The History of Santa Fe, New Mexico – Part IV

Santa Fe was supposed to be a stop for the Atchison, Topeka and Santa Fe Railway, but tracks were built in Lamy for practicality instead. A branch extension was made in 1880 going from Lamy to Santa Fe. In 1886, other railroad lines made their way into Santa Fe as well.

In 1912, New Mexico became the 47th state of the United States and Santa Fe was named after its capital. At that time, the population of Santa Fe only had about 5,000 people and the civic leaders established a thorough plan to be able to increase the population, including a City Beautiful movement. The scarce water supply made it difficult to grow, so they anticipated only limited growth.

Since most railroads bypassed Santa Fe, the population dwindled. Artists, writers, and retirees were drawn to the area however because of the landscapes, the climate, and the overall cultural richness of the region. This allowed local leaders to see what they had and began promoting Santa Fe as a tourist destination. Restoration projects were sponsored by the city and new buildings were erected using what is now known as a “Santa Fe” style. In 1919, the Santa Fe Fiesta began and in 1922, the Southwest Indian Fair, known today as the Indian Market. An art program for the summer was going to be created as well but the artists rebelled against it because it was artificial tourism that would take away from the artistic culture that had blossomed.

Santa Fe made global history during WWII when it became the home to a Japanese American internment camp, housing 826 men. By September, the internees were transferred out and it was then used to hold nationals from Germany and Italy. In 1943, detainees were transferred out and the camp was expanded to be able to hold as many as 2100 men.
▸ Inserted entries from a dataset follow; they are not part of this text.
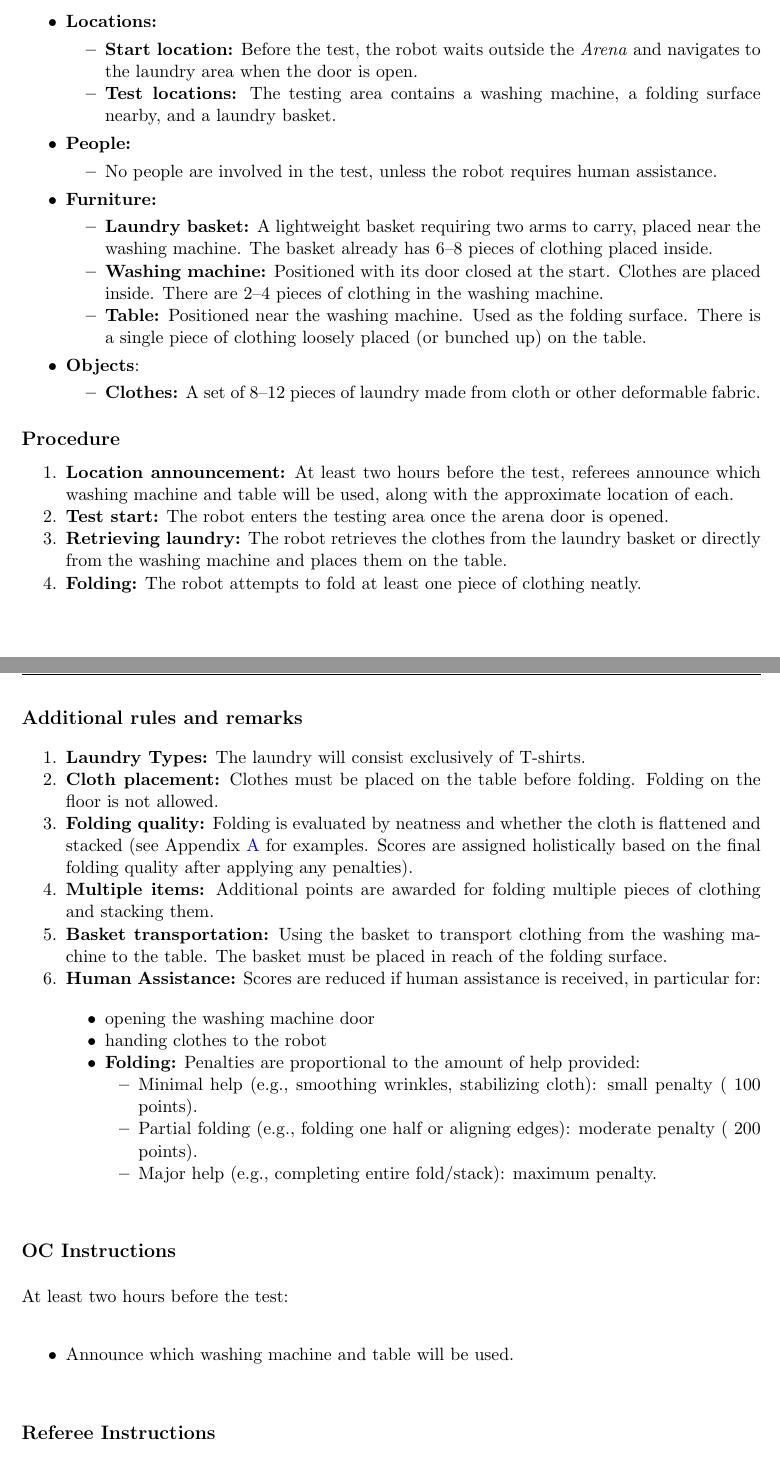
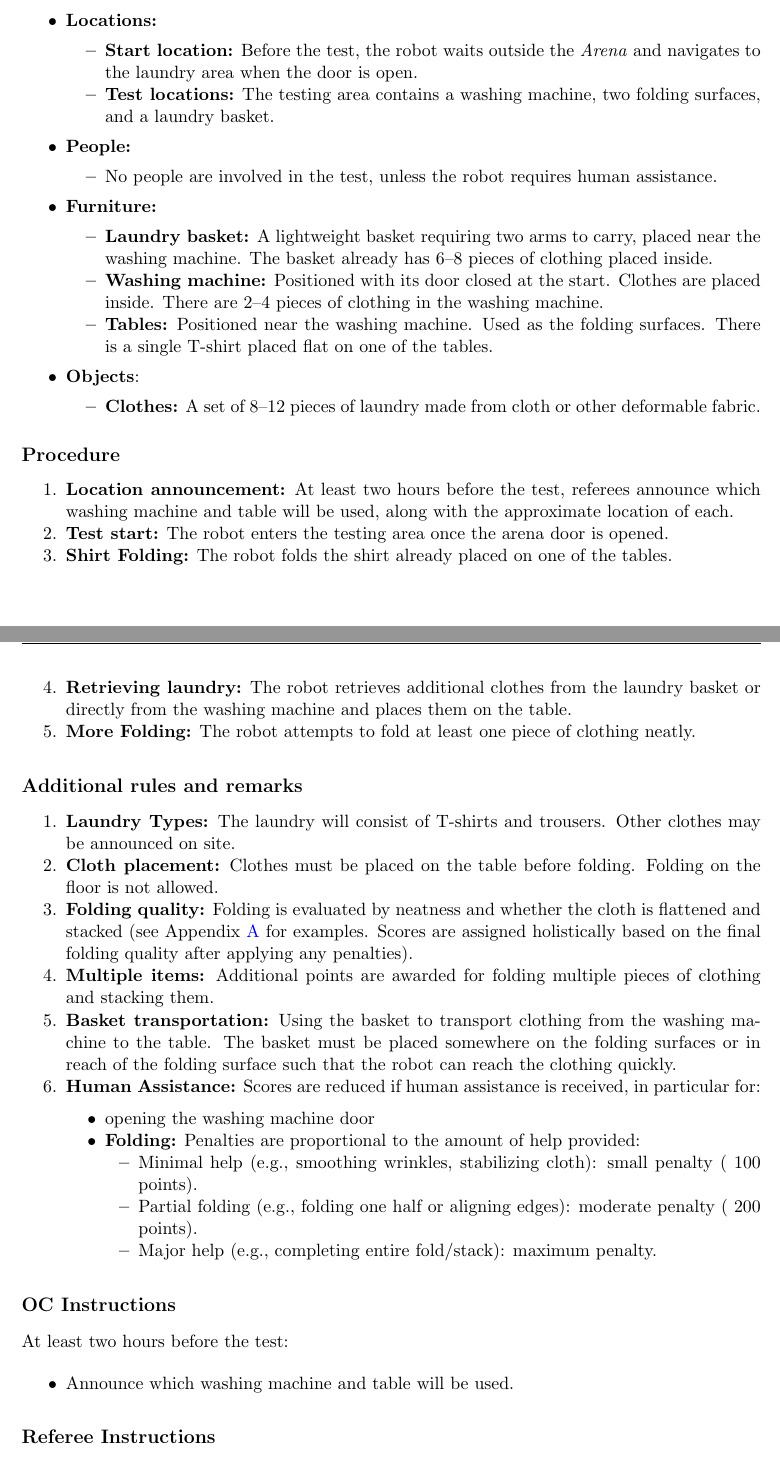
Before and after one commit to RoboCupAtHome/RuleBook, a LaTeX thesis (documents/rulebook.tex, which reads tasks/DoingLaundry.tex): two parts of pages 54 and 55 of 72, joined at a grey line, cut so that both start at the same text. Compiled offline with pdfLaTeX.

Commit message:
laundry updates

```diff
--- a/tasks/DoingLaundry.tex
+++ b/tasks/DoingLaundry.tex
@@ -22,7 +23,7 @@ The robot assists with laundry by retrieving clothes from a washing machine and
     \item \textbf{Locations:}
         \begin{itemize}
             \item \textbf{Start location:} Before the test, the robot waits outside the \Arena{} and navigates to the laundry area when the door is open.
-            \item \textbf{Test locations:} The testing area contains a washing machine, a folding surface nearby, and a laundry basket.
+            \item \textbf{Test locations:} The testing area contains a washing machine, two folding surfaces, and a laundry basket.
         \end{itemize}
     \item \textbf{People:}
         \begin{itemize}
@@ -32,7 +33,7 @@ The robot assists with laundry by retrieving clothes from a washing machine and
         \begin{itemize}
             \item \textbf{Laundry basket:} A lightweight basket requiring two arms to carry, placed near the washing machine. The basket already has 6--8 pieces of clothing placed inside.
             \item \textbf{Washing machine:} Positioned with its door closed at the start. Clothes are placed inside. There are 2--4 pieces of clothing in the washing machine.
-            \item \textbf{Table:} Positioned near the washing machine. Used as the folding surface. There is a single piece of clothing loosely placed (or bunched up) on the table.
+            \item \textbf{Tables:} Positioned near the washing machine. Used as the folding surfaces. There is a single T-shirt placed flat on one of the tables.
         \end{itemize}
     \item \textbf{Objects}:
         \begin{itemize}
@@ -47,8 +48,9 @@ The robot assists with laundry by retrieving clothes from a washing machine and
 \begin{enumerate}[nosep]
     \item \textbf{Location announcement:} At least two hours before the test, referees announce which washing machine and table will be used, along with the approximate location of each.
     \item \textbf{Test start:} The robot enters the testing area once the arena door is opened.
-    \item \textbf{Retrieving laundry:} The robot retrieves the clothes from the laundry basket or directly from the washing machine and places them on the table.
-    \item \textbf{Folding:} The robot attempts to fold at least one piece of clothing neatly.
+    \item \textbf{Shirt Folding:} The robot folds the shirt already placed on one of the tables.
+    \item \textbf{Retrieving laundry:} The robot retrieves additional clothes from the laundry basket or directly from the washing machine and places them on the table.
+    \item \textbf{More Folding:} The robot attempts to fold at least one piece of clothing neatly.
 \end{enumerate}
 
 % %% %%%%%%%%%%%%%%%%%%%%%%%%%%%%%%%%%%%%%%%%%%%%%%%%%%%%%%
@@ -56,15 +58,14 @@ The robot assists with laundry by retrieving clothes from a washing machine and
 % %% %%%%%%%%%%%%%%%%%%%%%%%%%%%%%%%%%%%%%%%%%%%%%%%%%%%%%%
 \subsection*{Additional rules and remarks}
 \begin{enumerate}
-    \item \textbf{Laundry Types:} The laundry will consist exclusively of T-shirts.
+    \item \textbf{Laundry Types:} The laundry will consist of T-shirts and trousers. Other clothes may be announced on site.
     \item \textbf{Cloth placement:} Clothes must be placed on the table before folding. Folding on the floor is not allowed.
     \item \textbf{Folding quality:} Folding is evaluated by neatness and whether the cloth is flattened and stacked (see~\refapp{app:score-folding} for examples. Scores are assigned holistically based on the final folding quality after applying any penalties).
     \item \textbf{Multiple items:} Additional points are awarded for folding multiple pieces of clothing and stacking them.
-    \item \textbf{Basket transportation:} Using the basket to transport clothing from the washing machine to the table. The basket must be placed in reach of the folding surface.
+    \item \textbf{Basket transportation:} Using the basket to transport clothing from the washing machine to the table. The basket must be placed somewhere on the folding surfaces or in reach of the folding surface such that the robot can reach the clothing quickly.
     \item \textbf{Human Assistance:} Scores are reduced if human assistance is received, in particular for:
     \begin{itemize}
         \item opening the washing machine door
-        \item handing clothes to the robot
         \item \textbf{Folding:} Penalties are proportional to the amount of help provided:
         \begin{itemize}[nosep]
             \item Minimal help (e.g., smoothing wrinkles, stabilizing cloth): small penalty (~100 points).
```
Also changed, not shown: scoresheets/DoingLaundry.tex (+11 -12 lines), tasks/DoingLaundry.tex (4 more changed lines).
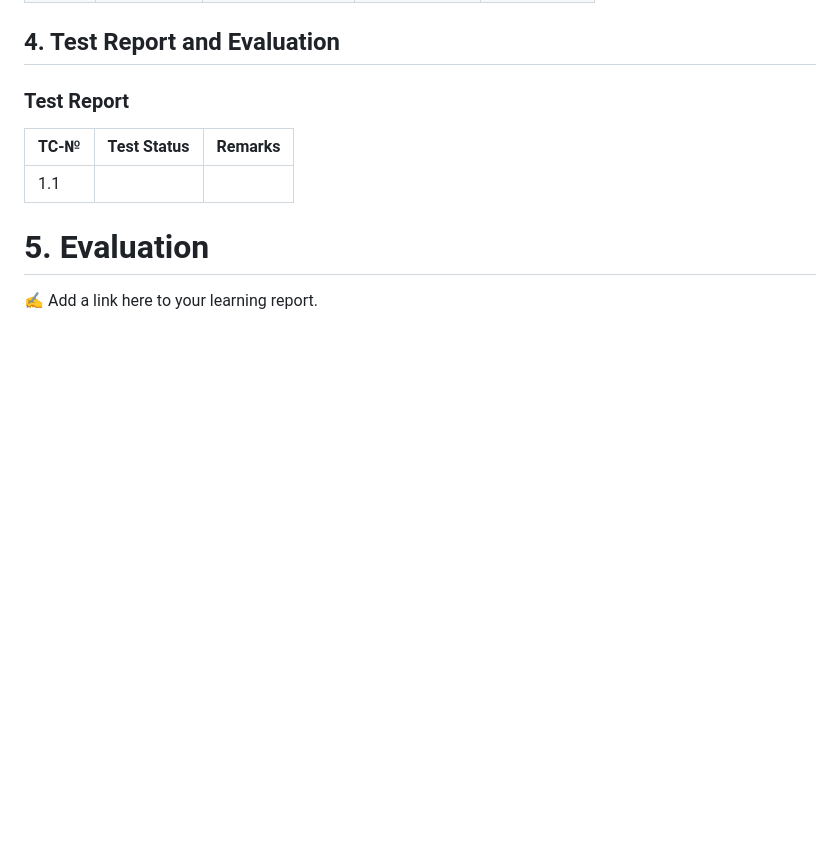
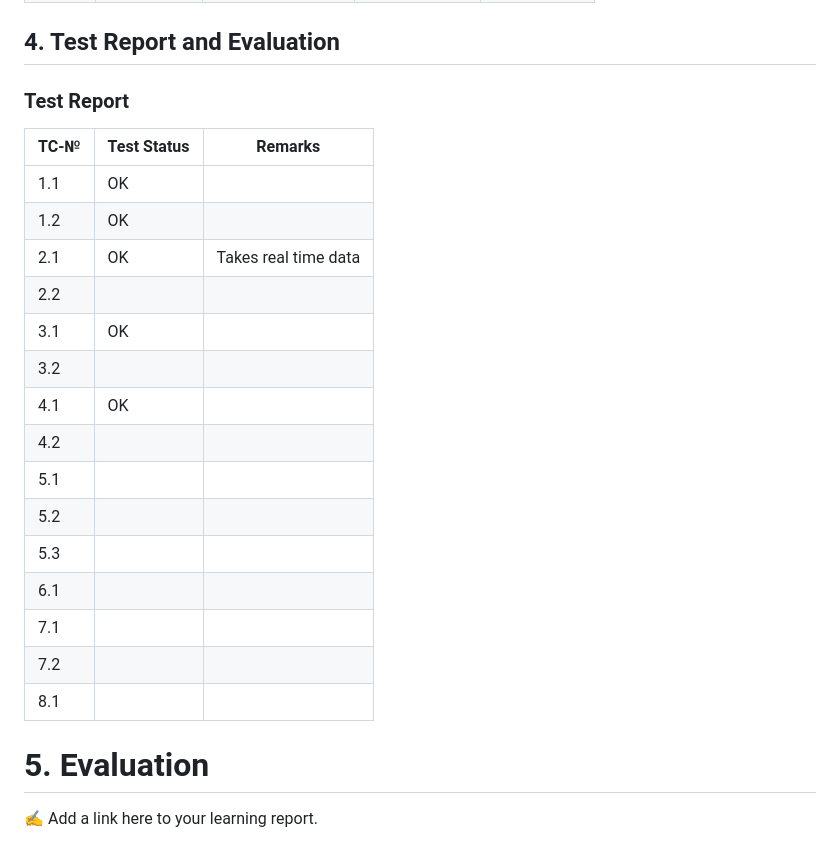
Before and after one commit to x5mii/WeatherApp, a Markdown page: Documentation.md, the part around one of its changes. Drawn GitHub-style; blank space fills up the shorter version.

```diff
--- a/Documentation.md
+++ b/Documentation.md
@@ -97,7 +97,22 @@ Our weather app is a responsive weather dashboard that allows users to search fo
 
 | TC-№ | Test Status | Remarks                                                                 |
 |------|-------------|-------------------------------------------------------------------------|
-| 1.1  |             |                                                                         |
+| 1.1  |      OK     |                                                                         |
+| 1.2  |      OK     |                                                                         |
+| 2.1  |      OK     |Takes real time data                                                     |
+| 2.2  |             |                                                                         |
+| 3.1  |       OK    |                                                                         |
+| 3.2  |             |                                                                         |
+| 4.1  |       OK    |                                                                        |
+| 4.2  |             |                                                                         |
+| 5.1  |             |                                                                         |
+| 5.2  |             |                                                                         |
+| 5.3  |             |                                                                         |
+| 6.1  |             |                                                                         |
+| 7.1  |             |                                                                         |
+| 7.2  |             |                                                                         |
+| 8.1  |             |                                                                         |
+
 
 # 5. Evaluation
 ✍️ Add a link here to your learning report.
```
Also changed, not shown: other parts of Documentation.md (+1 -1 lines).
At the end of the war, it was closed and sold as surplus in 1946.

Today, Santa Fe, New Mexico maintains its beauty and is still rich in culture and is a tourist destination.